But New Order Mormons are different. They want to stay active in the church, for whatever reason. They're trying to find reasons and strength to stay in that unhealthy environment. I can understand why they would find value in picking through the trash of the Book of Mormon to try and find scraps of value. There are a couple of verses that one could cling to as uplifting.
RFM and his questions do sound like they are coming from a still active Mormon, or someone like Ray A, who can't move on and find a the mountain of spiritual and personal enlightenment outside of Mormonism.
There are so many good books and inspiring ideas beyond Mormonism, I don't know why someone would care about the value of the Book of Mormon. But then again, I'm speaking as an Ex-Mormon.
|Subject:||Study of religious texts|
|Date:||Jan 24 12:13|
|I found your post well written and fasinating. I just finished

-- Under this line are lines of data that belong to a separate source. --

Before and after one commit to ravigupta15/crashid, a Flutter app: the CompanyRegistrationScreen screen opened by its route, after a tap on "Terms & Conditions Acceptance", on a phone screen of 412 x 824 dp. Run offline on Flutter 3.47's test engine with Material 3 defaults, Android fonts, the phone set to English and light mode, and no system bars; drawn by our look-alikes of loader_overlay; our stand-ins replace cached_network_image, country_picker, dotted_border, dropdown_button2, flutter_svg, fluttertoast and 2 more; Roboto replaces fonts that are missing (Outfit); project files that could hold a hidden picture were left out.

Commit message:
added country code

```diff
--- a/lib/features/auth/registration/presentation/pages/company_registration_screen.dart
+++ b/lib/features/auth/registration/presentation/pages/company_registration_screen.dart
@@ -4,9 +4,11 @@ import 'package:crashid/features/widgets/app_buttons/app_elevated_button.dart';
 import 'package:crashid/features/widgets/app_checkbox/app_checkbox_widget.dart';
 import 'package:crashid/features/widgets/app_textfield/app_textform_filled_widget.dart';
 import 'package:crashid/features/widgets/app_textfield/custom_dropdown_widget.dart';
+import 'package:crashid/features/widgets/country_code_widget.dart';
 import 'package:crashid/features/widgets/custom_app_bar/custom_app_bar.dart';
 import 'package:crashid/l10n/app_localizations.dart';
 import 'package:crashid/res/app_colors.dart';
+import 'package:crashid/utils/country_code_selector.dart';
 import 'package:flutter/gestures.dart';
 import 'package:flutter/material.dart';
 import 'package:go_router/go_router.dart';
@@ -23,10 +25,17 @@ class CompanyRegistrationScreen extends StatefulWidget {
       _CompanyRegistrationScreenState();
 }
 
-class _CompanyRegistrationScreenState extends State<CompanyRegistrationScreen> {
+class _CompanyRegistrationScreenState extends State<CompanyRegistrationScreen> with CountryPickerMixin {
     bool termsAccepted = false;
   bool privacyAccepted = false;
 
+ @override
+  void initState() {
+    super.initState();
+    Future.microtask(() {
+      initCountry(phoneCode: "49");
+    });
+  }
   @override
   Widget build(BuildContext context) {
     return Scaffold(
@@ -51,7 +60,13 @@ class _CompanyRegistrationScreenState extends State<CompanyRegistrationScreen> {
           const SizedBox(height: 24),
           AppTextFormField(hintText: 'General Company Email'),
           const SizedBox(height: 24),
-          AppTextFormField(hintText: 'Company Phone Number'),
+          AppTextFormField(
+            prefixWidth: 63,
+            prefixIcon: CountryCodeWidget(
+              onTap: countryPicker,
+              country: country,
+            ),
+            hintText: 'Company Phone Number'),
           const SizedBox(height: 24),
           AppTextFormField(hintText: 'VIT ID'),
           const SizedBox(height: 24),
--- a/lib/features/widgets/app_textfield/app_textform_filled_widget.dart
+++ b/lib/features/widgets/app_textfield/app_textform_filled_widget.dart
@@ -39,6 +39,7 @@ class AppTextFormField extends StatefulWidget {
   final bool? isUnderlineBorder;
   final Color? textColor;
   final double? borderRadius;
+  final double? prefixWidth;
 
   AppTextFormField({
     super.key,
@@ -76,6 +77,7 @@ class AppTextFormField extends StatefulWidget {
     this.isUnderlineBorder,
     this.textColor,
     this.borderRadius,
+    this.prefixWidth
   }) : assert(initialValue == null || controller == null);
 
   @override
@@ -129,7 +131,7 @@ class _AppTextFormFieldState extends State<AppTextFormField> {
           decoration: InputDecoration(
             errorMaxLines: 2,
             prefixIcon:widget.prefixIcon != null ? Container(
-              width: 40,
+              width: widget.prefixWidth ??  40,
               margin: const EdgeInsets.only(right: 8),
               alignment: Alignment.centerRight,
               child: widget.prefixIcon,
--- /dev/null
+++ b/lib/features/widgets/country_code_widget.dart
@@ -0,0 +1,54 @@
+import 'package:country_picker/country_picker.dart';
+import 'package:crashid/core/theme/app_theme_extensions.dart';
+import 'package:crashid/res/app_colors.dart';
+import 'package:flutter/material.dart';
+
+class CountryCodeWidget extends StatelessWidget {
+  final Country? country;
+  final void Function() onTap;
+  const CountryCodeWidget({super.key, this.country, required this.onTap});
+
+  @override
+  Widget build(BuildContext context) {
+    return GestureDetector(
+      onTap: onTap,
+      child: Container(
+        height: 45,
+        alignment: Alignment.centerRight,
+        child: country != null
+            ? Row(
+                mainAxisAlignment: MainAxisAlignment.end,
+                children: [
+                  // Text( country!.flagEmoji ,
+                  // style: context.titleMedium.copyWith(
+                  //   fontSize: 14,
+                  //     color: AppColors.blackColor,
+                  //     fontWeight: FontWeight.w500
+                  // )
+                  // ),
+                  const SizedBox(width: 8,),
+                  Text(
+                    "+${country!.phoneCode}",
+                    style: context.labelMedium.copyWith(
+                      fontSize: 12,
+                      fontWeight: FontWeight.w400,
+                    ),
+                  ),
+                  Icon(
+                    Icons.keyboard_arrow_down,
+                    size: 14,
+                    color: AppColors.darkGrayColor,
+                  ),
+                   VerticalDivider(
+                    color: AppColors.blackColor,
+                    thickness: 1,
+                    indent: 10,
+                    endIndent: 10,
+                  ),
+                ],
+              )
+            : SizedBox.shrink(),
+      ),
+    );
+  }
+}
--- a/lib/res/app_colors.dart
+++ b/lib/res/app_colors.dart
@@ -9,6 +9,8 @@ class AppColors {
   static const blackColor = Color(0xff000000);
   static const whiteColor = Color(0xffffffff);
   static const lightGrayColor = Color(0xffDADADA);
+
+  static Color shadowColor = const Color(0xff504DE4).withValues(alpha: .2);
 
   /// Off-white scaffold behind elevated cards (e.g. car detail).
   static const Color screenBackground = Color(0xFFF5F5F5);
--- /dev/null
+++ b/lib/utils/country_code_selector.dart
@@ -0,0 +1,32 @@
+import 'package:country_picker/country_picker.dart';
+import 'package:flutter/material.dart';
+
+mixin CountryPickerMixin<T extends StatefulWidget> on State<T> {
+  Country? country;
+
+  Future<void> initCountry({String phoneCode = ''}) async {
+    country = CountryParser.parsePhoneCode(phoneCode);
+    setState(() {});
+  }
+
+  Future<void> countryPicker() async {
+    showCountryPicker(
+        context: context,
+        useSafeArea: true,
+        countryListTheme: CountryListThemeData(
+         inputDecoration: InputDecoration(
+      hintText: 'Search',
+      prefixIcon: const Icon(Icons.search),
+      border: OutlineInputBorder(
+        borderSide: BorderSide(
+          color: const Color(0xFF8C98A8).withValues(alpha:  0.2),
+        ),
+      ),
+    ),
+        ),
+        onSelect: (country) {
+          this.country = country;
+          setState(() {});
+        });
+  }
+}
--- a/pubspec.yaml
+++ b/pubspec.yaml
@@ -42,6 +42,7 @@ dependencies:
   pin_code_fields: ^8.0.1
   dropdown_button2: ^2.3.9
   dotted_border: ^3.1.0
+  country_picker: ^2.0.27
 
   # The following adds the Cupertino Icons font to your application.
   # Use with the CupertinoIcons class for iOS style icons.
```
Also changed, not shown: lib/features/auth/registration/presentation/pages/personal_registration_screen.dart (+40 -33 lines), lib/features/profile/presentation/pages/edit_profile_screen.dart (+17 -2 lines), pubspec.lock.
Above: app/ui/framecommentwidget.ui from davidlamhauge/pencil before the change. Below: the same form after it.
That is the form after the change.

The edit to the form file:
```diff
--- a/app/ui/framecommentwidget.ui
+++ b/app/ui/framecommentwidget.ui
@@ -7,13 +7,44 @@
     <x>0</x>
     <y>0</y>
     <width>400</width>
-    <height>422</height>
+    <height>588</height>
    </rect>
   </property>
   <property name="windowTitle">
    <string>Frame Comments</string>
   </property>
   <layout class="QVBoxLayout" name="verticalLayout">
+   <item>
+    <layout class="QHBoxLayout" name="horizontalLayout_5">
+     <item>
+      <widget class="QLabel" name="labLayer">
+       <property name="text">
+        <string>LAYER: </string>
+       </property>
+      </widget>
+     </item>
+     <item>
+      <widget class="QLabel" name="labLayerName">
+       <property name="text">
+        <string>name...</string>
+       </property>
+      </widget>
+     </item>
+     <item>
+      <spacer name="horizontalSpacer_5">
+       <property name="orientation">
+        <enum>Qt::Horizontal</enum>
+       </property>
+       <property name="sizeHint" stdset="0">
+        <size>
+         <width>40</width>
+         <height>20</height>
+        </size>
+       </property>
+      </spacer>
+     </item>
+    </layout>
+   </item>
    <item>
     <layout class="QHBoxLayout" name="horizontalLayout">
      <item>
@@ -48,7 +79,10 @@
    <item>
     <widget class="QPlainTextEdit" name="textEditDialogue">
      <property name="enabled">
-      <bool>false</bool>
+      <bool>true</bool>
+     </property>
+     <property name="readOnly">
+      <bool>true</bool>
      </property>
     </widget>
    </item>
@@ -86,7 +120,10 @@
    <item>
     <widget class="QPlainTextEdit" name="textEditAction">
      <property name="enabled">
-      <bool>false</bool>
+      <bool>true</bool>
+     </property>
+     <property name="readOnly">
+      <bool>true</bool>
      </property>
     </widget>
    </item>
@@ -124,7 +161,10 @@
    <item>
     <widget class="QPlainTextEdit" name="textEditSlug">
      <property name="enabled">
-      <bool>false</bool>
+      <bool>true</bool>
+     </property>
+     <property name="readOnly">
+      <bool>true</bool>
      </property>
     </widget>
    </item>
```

reading Zen and the Art of Motorcycle Maintenance. It is the first book that I have ever
read that when I finished I wanted to start over and read it again. The next day I found a
book called The Guide Book to Zen and the Art of Motorcycle Maintenance By Ronald L.
Disanto, Ph.D. and Thomas J. Steele, S.J., Ph.D. They have spent years studying ZMM and
wrote their book with the permision of Robert Persig. In the section of the book where
they are talking about Buddhism they give a brief history and then state:
As you read the traditional account of Siddhartha Gautama's (Buddha) life, you may come to the conclusion that while it contains a core of historical fact, it is richly and unabashedly embellished with fable and fantasy. I don't think it is a mistake to look at the account in that way, as long as we don't jump to the further conclusion that all the truth worth seeking in the account is to be found only in the "facts" purified of all fable and fantasy. If we understand that the account is meant to open the reader to spiritual truth in addition to historical truth, we may find it worthwhile to attend as much to the embellishments as to the core. pg. 63
If you approach the story of Siddhartha with a hunger for "facts", you will probably still be hungry after hearing it. You will glean from the story that Siddhartha was married, that he had a son, and that he left home when he was about twenty-five; but you are unlikely to find the story of the Four Sights credible. How could a young man in his mid-twenties, a married father, have no knowledge of old age, sickness, and death? Impossible! You know it, I know it, every intelligent and mature person know it, and, surely, the original storyteller knew it too. However, it's quite possible for the original and every intelligent and mature hearer to find food for thought where credible "facts" are missing. Consider the difference between knowing factually the people grow old, get sick and die and knowing existentially that you and persons you cherish are subject to old age, sickness, and death. In the case of factual knowing, your knowledge might well be integrated, in an abstract manner, with all sorts of other factual knowledge, such as knowledge about rocks and trees and bees. In the case of existential knowing, that sort of abstract integration would be beside the point. What you have got hold of is a new awareness that calls for a new way of appropriating what you already know and a new way of living your life! The knowledge-the gut experience-has gotten hold of you. It has placed you at a crossroads and there is no turning back to life as hitherto lived. pg65
I think this is the way I will look at any religious text.
|Subject:||Well then. Let's look at the good of this post.|
|Date:||Jan 24 13:17|
|I love what this post has brought out in other's replys. This is the good in RPM's post. And the only good in the BoM as far as critical thinkers are concerned are the observations of it's content and the exposure of what it really is. I need add nothing further to what has already been expressed by the previous posters.|